Tuesday, June 20, 2006

And Here We Are

Report: U.S. activates missile defense system (2006)

The United States has moved its ground-based interceptor missile defense system from test mode to operational amid concerns over an expected North Korean missile launch, a U.S. defense official said Tuesday.

The U.S. defense official, speaking on condition of anonymity, confirmed a Washington Times report that the Pentagon has activated its missile defense system, which has been in the developmental stage for years.

Britain backs U.S. missile shield (2003)

The system, dubbed "Son of Star Wars" after an initiative pioneered by former U.S. President Ronald Reagan, depends on intercepting an incoming missile with another missile.

North Korea warned on Wednesday that it was ready to take more "defensive" measures against the U.S. that would go beyond its decision last week to quit a global treaty preventing the spread of atomic weapons.

Hoon said if Pyongyang ended its flight test ban it could test a missile with the potential to reach Europe within weeks.

U.S. quits ABM treaty (2001)

President Bush said Thursday the United States has notified Russia that it intends to pull out of the 1972 Anti-Ballistic Missile Treaty, starting a six-month timetable for withdrawal and opening the way for the creation of an anti-missile defense system.

Congressional Democrats greeted the news with skepticism.
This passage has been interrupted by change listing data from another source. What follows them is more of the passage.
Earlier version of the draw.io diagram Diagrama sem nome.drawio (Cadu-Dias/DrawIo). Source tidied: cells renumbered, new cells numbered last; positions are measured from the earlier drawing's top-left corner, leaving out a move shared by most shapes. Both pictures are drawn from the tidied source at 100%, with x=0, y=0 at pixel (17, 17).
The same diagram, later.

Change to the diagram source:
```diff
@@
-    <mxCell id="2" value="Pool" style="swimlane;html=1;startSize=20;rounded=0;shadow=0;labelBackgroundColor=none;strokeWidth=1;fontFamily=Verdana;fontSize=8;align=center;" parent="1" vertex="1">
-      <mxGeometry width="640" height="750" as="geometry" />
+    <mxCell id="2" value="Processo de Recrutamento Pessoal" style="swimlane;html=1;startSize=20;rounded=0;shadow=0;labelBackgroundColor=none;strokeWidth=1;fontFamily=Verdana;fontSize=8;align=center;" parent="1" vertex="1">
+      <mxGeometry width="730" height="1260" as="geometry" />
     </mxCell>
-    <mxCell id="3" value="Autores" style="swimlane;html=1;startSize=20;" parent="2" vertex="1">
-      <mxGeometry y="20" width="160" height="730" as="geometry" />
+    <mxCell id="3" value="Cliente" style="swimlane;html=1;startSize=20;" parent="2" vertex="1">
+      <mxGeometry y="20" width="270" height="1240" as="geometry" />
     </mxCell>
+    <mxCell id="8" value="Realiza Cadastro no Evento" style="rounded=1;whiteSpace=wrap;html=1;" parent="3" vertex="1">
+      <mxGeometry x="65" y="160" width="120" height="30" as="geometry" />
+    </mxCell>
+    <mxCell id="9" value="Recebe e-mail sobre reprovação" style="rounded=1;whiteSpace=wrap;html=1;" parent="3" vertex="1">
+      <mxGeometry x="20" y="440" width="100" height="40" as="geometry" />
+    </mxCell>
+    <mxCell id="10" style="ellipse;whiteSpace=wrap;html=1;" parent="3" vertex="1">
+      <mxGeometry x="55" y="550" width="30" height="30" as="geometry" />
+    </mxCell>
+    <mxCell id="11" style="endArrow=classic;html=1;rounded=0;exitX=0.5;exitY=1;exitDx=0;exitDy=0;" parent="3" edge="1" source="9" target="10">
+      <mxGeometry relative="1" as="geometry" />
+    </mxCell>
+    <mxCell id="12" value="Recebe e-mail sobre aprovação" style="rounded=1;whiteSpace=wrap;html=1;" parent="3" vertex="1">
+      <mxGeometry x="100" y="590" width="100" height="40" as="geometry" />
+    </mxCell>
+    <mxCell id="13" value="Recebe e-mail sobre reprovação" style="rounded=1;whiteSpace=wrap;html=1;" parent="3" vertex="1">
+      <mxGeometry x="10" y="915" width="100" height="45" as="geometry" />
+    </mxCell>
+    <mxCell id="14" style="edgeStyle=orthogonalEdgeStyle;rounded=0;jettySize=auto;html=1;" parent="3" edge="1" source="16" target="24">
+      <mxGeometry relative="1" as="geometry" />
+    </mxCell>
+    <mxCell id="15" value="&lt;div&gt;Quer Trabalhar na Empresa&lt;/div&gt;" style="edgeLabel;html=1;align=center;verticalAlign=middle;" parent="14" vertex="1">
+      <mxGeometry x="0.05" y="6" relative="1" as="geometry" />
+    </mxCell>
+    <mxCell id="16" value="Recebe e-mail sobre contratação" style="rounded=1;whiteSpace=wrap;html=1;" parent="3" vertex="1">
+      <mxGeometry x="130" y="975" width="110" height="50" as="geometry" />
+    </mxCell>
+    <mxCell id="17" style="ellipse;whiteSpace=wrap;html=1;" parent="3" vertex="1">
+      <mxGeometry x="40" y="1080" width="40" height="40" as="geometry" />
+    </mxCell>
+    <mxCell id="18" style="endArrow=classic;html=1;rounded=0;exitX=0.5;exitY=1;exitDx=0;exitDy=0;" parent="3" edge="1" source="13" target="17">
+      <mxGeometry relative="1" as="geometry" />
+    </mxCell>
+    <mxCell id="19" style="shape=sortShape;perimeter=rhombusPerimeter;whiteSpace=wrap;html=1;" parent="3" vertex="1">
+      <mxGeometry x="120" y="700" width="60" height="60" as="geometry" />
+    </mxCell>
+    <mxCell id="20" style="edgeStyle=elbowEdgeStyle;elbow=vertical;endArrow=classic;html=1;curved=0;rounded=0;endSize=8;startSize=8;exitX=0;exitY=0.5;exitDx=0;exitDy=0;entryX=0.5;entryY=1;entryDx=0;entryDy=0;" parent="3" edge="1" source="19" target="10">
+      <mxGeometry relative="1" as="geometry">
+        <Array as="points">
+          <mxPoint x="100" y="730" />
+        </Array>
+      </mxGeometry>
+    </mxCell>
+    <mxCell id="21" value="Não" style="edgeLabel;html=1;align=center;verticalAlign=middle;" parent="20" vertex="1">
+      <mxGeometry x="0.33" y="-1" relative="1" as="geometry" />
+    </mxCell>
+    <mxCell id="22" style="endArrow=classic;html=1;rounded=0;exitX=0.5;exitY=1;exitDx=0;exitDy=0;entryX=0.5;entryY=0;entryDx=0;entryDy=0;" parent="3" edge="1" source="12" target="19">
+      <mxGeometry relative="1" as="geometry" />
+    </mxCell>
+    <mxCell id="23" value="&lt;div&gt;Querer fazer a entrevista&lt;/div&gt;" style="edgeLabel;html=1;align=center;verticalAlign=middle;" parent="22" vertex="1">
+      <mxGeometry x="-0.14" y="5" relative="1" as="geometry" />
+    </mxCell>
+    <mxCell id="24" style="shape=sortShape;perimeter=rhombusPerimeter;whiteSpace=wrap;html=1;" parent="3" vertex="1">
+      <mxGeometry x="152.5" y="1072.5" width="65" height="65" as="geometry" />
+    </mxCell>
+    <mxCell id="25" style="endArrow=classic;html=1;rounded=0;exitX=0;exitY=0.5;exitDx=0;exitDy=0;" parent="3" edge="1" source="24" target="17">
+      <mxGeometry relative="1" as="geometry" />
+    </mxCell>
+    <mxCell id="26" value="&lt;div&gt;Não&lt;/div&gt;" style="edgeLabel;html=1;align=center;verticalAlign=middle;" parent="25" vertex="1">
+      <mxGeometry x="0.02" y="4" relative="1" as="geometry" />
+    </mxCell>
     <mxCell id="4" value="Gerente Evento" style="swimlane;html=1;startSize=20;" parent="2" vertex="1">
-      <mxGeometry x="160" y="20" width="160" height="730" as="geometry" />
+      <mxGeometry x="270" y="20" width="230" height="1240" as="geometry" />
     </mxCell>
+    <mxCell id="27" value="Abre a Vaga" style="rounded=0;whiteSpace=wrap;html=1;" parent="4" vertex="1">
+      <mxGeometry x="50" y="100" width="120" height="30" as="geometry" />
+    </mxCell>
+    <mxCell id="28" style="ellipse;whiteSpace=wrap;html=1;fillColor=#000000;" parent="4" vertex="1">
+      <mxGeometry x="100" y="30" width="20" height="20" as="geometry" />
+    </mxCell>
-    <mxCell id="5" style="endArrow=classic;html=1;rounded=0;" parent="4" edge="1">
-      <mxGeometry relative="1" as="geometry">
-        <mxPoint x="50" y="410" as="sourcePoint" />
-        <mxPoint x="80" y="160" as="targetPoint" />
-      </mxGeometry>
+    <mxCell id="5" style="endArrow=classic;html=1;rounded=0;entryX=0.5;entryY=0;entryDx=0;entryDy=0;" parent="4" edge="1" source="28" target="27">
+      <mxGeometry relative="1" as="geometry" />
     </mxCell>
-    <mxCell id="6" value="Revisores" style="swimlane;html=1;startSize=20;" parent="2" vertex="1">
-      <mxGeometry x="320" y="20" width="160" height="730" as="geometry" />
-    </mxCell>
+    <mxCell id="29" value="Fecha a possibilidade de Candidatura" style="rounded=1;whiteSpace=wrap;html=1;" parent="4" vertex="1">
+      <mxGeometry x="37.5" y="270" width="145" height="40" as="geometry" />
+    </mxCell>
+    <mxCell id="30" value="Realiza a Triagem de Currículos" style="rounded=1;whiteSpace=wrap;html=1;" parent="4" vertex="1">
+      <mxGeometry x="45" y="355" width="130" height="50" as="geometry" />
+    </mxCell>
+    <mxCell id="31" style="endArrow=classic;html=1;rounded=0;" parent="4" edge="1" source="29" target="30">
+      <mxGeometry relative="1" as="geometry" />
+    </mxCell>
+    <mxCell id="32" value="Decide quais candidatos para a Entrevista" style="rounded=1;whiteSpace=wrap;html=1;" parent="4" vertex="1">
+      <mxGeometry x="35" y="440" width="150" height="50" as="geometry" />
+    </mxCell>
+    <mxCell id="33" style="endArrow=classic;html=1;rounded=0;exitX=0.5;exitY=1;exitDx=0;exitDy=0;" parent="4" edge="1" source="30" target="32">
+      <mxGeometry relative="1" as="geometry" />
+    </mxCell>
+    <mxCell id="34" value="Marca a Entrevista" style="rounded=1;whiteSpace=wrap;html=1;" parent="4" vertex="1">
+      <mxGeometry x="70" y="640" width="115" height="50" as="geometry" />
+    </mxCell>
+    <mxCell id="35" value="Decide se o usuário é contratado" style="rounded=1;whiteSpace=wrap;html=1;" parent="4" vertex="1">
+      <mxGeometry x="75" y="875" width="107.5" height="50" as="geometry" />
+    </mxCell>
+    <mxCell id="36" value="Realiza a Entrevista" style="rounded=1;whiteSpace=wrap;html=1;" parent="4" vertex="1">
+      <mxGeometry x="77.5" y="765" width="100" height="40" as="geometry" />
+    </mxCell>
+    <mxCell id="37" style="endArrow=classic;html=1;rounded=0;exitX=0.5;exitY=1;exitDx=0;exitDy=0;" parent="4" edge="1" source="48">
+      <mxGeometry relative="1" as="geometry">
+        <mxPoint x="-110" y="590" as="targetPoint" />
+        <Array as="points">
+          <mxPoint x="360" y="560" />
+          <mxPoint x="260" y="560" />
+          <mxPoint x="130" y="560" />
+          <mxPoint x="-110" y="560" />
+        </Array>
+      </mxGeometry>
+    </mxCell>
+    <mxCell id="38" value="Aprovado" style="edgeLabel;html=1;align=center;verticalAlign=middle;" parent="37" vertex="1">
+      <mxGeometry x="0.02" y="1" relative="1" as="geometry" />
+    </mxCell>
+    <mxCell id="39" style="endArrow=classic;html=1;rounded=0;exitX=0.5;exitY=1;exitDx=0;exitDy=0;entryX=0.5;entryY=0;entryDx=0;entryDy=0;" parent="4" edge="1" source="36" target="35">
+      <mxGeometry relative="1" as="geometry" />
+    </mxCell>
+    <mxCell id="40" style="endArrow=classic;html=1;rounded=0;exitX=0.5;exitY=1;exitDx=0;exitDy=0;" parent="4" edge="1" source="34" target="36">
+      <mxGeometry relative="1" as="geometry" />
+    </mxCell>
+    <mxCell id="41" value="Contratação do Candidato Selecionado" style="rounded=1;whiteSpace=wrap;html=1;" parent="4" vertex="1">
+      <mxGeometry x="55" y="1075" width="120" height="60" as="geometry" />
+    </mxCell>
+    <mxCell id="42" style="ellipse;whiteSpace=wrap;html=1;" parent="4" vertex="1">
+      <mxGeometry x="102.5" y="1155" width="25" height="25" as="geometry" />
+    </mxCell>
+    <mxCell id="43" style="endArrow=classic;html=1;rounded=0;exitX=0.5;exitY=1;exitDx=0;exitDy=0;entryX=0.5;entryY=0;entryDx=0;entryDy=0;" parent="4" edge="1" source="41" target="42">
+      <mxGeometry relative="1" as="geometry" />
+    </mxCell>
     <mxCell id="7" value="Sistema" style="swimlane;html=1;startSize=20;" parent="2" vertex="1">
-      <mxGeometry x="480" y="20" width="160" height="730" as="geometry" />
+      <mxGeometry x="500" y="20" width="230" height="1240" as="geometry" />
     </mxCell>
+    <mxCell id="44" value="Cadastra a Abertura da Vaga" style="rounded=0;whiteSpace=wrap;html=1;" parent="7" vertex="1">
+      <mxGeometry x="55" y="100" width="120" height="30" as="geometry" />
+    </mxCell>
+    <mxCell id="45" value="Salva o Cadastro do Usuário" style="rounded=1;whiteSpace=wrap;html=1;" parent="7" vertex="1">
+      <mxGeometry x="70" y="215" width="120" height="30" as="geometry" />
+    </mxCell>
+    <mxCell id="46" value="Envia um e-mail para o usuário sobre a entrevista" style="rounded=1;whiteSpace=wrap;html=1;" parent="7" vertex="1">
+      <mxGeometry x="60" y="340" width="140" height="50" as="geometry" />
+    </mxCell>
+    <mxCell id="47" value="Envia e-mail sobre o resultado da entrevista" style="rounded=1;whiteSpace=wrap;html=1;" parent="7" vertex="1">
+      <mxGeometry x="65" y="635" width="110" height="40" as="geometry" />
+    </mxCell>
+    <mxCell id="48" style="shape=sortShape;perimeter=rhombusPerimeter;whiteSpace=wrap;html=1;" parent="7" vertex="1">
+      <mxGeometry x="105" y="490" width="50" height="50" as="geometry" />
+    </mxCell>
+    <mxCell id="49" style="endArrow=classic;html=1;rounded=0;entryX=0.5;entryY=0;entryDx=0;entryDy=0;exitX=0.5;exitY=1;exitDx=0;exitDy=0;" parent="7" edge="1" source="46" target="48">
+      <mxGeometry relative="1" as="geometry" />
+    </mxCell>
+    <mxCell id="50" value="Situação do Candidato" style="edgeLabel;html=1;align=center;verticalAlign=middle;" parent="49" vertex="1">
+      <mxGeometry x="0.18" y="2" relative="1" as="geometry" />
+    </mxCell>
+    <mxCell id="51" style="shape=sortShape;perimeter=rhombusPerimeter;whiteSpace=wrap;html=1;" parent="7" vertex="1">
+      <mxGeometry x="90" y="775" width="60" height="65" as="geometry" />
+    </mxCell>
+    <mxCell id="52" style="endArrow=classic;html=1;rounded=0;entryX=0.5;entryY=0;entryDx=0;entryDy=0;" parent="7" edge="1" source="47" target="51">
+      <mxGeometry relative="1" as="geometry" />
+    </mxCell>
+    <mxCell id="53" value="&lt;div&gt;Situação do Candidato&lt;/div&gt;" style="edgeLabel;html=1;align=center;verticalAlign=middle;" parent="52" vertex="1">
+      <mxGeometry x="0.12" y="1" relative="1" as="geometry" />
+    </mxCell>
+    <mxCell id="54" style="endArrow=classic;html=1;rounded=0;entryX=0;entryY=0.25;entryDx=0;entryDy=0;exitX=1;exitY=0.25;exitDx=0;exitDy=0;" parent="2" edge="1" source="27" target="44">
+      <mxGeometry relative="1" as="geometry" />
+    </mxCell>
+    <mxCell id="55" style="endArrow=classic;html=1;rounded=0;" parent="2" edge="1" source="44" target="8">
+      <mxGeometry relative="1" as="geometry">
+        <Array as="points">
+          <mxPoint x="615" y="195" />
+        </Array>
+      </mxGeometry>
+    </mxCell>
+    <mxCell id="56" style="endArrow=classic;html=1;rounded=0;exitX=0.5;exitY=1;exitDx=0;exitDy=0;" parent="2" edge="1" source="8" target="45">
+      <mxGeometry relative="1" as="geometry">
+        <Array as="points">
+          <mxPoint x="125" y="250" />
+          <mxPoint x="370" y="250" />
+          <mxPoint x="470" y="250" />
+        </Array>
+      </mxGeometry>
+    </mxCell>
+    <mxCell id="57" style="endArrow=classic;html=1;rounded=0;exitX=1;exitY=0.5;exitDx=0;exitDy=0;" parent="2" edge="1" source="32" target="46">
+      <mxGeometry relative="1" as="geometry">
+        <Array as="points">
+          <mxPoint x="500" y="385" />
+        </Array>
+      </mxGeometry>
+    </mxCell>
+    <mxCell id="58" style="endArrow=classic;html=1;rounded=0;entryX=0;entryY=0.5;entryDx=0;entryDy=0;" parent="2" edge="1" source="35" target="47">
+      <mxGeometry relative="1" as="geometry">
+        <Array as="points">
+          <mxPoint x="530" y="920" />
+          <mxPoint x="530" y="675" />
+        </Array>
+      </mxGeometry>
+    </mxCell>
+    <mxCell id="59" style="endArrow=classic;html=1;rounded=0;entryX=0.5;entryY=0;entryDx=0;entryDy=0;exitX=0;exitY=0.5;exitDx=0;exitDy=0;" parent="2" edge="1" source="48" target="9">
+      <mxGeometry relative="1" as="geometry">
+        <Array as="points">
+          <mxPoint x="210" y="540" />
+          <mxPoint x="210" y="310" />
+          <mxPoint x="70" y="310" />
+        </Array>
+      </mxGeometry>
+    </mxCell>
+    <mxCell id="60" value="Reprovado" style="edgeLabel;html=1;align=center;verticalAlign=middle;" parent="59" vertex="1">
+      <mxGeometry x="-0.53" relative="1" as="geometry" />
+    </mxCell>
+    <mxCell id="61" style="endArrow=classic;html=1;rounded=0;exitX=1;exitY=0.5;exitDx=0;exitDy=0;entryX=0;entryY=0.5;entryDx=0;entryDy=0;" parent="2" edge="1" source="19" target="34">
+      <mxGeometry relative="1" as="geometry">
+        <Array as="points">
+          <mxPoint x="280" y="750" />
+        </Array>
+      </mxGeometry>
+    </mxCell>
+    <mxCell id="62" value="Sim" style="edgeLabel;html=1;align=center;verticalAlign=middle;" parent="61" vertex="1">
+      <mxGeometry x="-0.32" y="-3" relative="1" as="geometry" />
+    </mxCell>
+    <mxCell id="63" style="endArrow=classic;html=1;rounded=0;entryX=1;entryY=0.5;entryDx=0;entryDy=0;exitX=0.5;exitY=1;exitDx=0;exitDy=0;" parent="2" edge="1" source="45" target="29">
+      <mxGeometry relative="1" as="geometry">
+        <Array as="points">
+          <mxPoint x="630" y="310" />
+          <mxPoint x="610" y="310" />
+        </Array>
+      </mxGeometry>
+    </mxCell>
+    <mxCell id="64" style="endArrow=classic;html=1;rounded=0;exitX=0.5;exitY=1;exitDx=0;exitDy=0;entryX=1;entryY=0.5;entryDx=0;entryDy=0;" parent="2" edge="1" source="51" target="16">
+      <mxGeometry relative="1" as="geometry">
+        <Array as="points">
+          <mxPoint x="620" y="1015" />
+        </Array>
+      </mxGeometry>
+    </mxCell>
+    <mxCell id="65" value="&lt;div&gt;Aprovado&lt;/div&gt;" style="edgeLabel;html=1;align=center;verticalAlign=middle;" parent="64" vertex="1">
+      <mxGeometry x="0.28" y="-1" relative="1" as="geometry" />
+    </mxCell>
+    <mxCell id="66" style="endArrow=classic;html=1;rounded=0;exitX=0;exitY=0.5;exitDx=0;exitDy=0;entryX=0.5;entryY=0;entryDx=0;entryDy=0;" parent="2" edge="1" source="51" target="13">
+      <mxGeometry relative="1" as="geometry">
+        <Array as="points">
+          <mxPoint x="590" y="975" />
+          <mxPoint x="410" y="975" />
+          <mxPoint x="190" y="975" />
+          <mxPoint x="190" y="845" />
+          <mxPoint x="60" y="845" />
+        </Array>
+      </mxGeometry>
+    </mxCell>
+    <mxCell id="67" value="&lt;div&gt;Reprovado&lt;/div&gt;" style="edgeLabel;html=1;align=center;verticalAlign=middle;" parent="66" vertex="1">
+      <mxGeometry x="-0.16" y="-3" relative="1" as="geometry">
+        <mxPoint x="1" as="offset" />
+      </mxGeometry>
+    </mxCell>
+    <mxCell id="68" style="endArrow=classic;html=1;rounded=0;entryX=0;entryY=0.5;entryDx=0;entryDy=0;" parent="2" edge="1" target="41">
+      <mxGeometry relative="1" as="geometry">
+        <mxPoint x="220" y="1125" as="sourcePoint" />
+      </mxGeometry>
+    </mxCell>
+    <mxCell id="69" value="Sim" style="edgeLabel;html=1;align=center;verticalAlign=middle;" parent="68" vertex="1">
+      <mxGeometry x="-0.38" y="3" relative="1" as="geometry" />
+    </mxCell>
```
Some called Bush's plan a misguided and poorly timed decision.

Daschle said he was concerned withdrawal from the ABM treaty could "rupture relations with key countries around the world," and raises serious questions about future arms races involving other countries.

Biden later called Bush's priorities "out of whack." He said America should be more worried about terrorists with weapons of mass destruction than countries with long-range ballistic missiles.

Reagan-Gorbachev Summit Talks Collapse as Deadlock on SDI Wipes Out Other Gains (1986)

But Reagan was defiant when he discussed SDI, which he has called a "peace shield" that will someday protect civilian populations from nuclear destruction.

"While both sides seek reduction in the number of nuclear missiles and warheads threatening the world, the Soviet Union insisted that we sign an agreement that would deny to me and to future presidents for 10 years the right to develop, test and deploy a defense against nuclear missiles for the people of the free world," Reagan said. "This we could not and would not do."

Republicans should learn to take a little credit from time to time.